|Directed by:||Barry Jenkins|
|Written by:||Barry Jenkins|
|Starring:||KiKi Layne, Stephan James, Colman Domingo, Regina King, Teyonah Parris, Michael Beach, Dave Franco, Diego Luna, Brian Tyree Henry|
|Released:||February 14, 2019|
In 2013, filmmaker Barry Jenkins felt his head was in a “really good place” and, on the advice of a friend, he took an impromptu trip to Europe to help spur his creative juices. Over 10 days in Brussels, he wrote the screenplay for Moonlight, a stunningly good drama about a young man in search of love and his place in the world. It made history by becoming the first movie with an all-black cast and the first movie with an LGBT story to win the Academy Award for best picture. Jenkins himself took home an Oscar for best adapted screenplay (shared with Tarell Alvin McCraney) and was also nominated for best director.
Amazingly, Jenkins came from Europe with not one but two incredible scripts. After finishing up in Brussels, he spent 6 weeks in Berlin where he wrote an adaptation of James Baldwin’s 1974 novel If Beale Street Could Talk. He didn’t own the rights but after sending a copy of his script to the trustees of the Baldwin estate, he was able to build their trust and get the green light for his highly anticipated follow up to Moonlight.
Set within an African American community in 1970s New York, Beale Street offers up two distinct narratives that have been perfectly woven together by Jenkins. On one hand, this a beautiful love story about two warm, kind-hearted people. 22-year-old Fonny (James) and 19-year-old Tish (Layne) have known each other since kids but only recently has their closeness developed into something deeper. They’re hired actors but you could be forgiven for thinking Kiki Layne and Stephan James were a real-life couple given their on-screen chemistry. The way they speak and look at each other creates an authenticity that will win over any cynic when it comes to romance.
On the other hand, this is sad story about the oppression of black people in America. There’s a powerful, unforgettable scene where Fonny catches up with an old friend, Daniel (Henry), who opens up about his deepest, darkest thoughts after spending two years in prison for a crime he didn’t commit. Fonny also finds himself on the wrong side of the law (undeservedly so) but there’s little that he and his passionate family can do given the depth of corruption within the white, racist police force.
There is so much to admire about If Beale Street Could Talk. There’s a gorgeous love-making sequence involving Fonny and Tish that best encapsulates Jenkins skills as a director.

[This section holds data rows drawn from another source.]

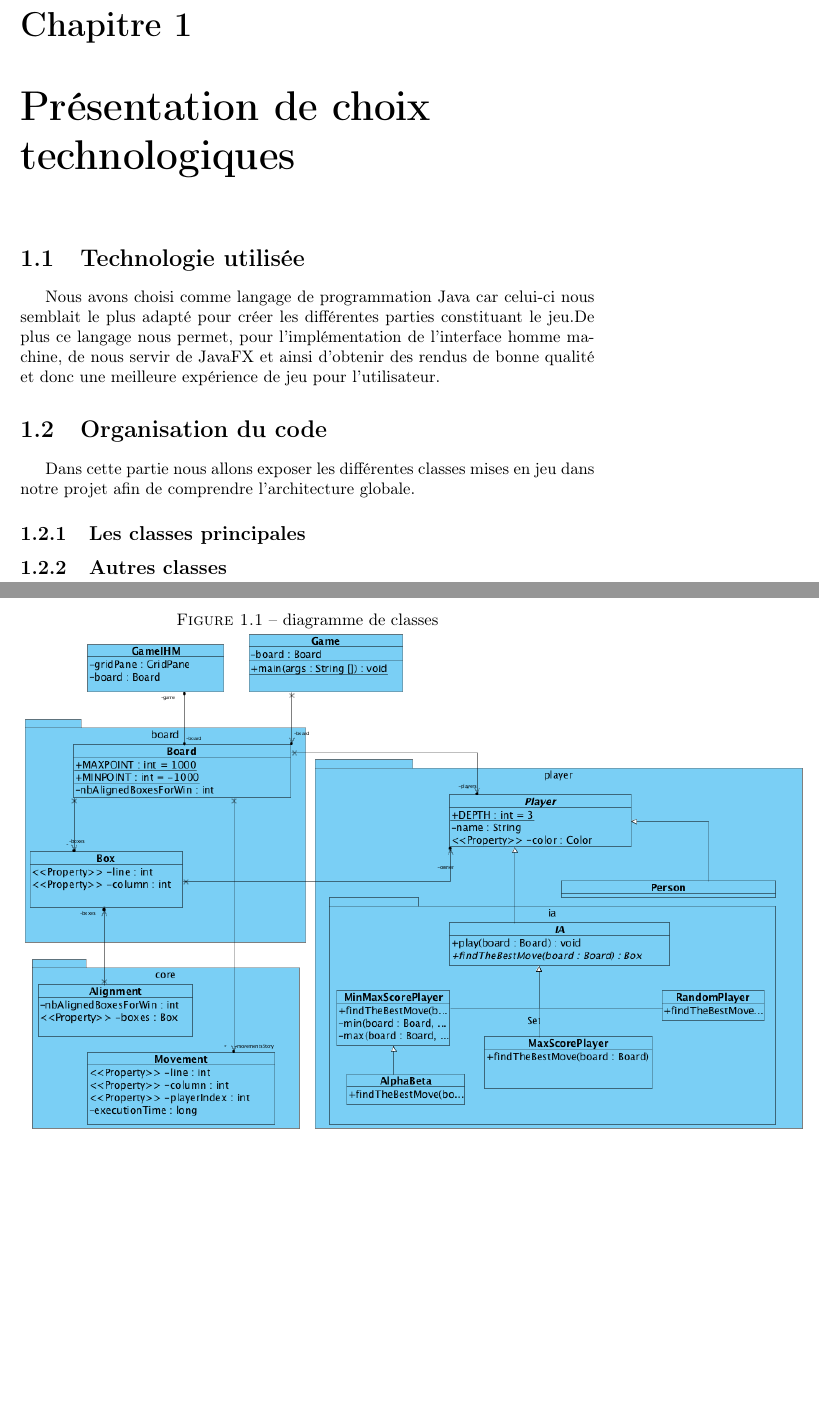
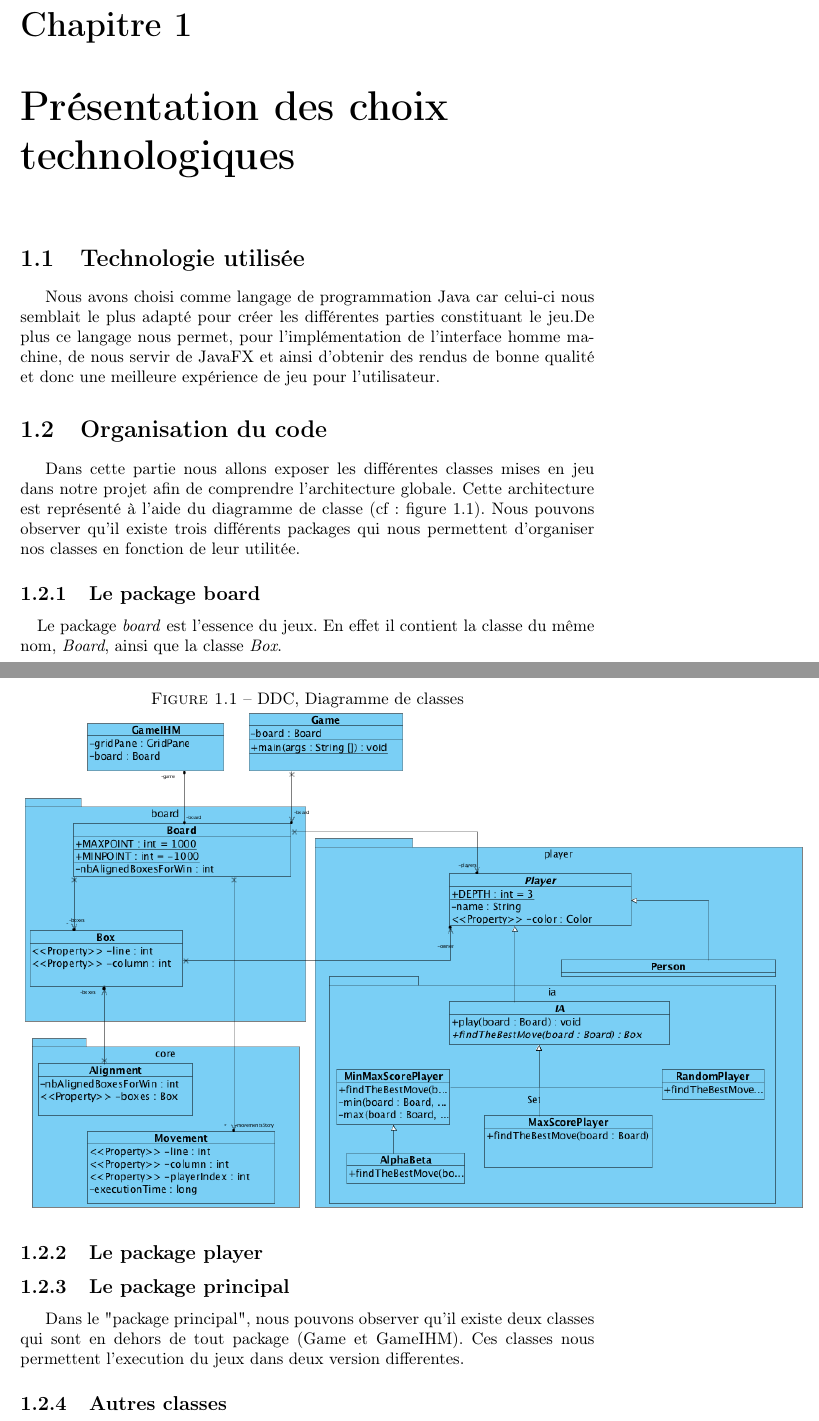
Before and after one commit to Jeremy-F/gomokuV3, a LaTeX document (report/report.tex): two parts of pages 6 and 7 of 16, joined at a grey line, cut so that both start at the same text, the shorter picture padded with empty space. Compiled offline with pdfLaTeX.

Commit message:
update final report

```diff
--- a/report/report.tex
+++ b/report/report.tex
@@ -25,20 +25,31 @@ Le but de ce projet est de créer un plateau de jeu pour le Gomoku et une intell
 
 
 \part{Rapport technique}
-	\chapter{Présentation de choix technologiques}
+	\chapter{Présentation des choix technologiques}
 		\section{Technologie utilisée}
 		% Utilisation de Java, et de JavaFX pour l'ihm
 Nous avons choisi comme langage de programmation Java car celui-ci nous semblait le plus adapté pour créer les différentes parties constituant le jeu.De plus ce langage nous permet, pour l'implémentation de l'interface homme machine, de nous servir de JavaFX et ainsi d'obtenir des rendus de bonne qualité et donc une meilleure expérience de jeu pour l'utilisateur.
 		\section{Organisation du code}
 		% --> Là on calle le diagramme de classe final en intro
 		%insérer diagramme de classes
-		Dans cette partie nous allons exposer les différentes classes mises en jeu dans notre projet afin de comprendre l'architecture globale.
-\begin{figure}	\caption{\label{étiquette} diagramme de classes}
-\includegraphics[scale=0.50]{diagrammeDeClasses.png}
-\end{figure}
+            Dans cette partie nous allons exposer les différentes classes mises en jeu dans notre projet afin de comprendre l'architecture globale. Cette architecture est représenté à l'aide du diagramme de classe (cf : figure \ref{DDC}).
+            Nous pouvons observer qu'il existe trois différents packages qui nous permettent d'organiser nos classes en fonction de leur utilitée.
+            \begin{figure}[!t]
+            	\centering
+                \caption{DDC, Diagramme de classes}
+                \label{DDC}
+                \includegraphics[scale=0.50]{diagrammeDeClasses.png}
+            \end{figure}
 
+			\subsection{Le package board}
+			\paragraph{}
+			Le package \textit{board} est l'essence du jeux. En effet il contient la classe du même nom, \textit{Board}, ainsi que la classe \textit{Box}.
+			\paragraph{}
 
-			\subsection{Les classes principales}
+			\subsection{Le package player}
+			\subsection{Le package principal}
+			Dans le "package principal", nous pouvons observer qu'il existe deux classes qui sont en dehors de tout package (Game et GameIHM).
+			Ces classes nous permettent l'execution du jeux dans deux version differentes.
 			% --> Là on explique la classe Board, on passe très rapidement sur Game
 
 			% --> Explication de la classe box
```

It features a long continuous take (applauds the editor), a slowly moving camera that oscillates between the characters (applauds the cinematographer), the soothing sound of heavy rain on the roof (applauds the sound technicians), and a jazz-laden music score that encapsulates the era (applauds the composer). The poetic narration adds another important layer.
It’s hard to fault any performance. The two leads are outstanding and the supporting players all pull their weight when called upon. Regina King (Ray) has garnered the most attention, including an Academy Award nomination, for her tender performance as Tish’s mother. She shines during an early, entertaining scene when she invites Fonny’s family into her home to reveal some big news. There’s another moment involving Dave Franco that highlights the skilful way in which Jenkins balances the heavy material with splashes of comedy.
If you’re putting together a list of the 10 best films of the year, see If Beale Street Could Talk and you’ll only need 9 more.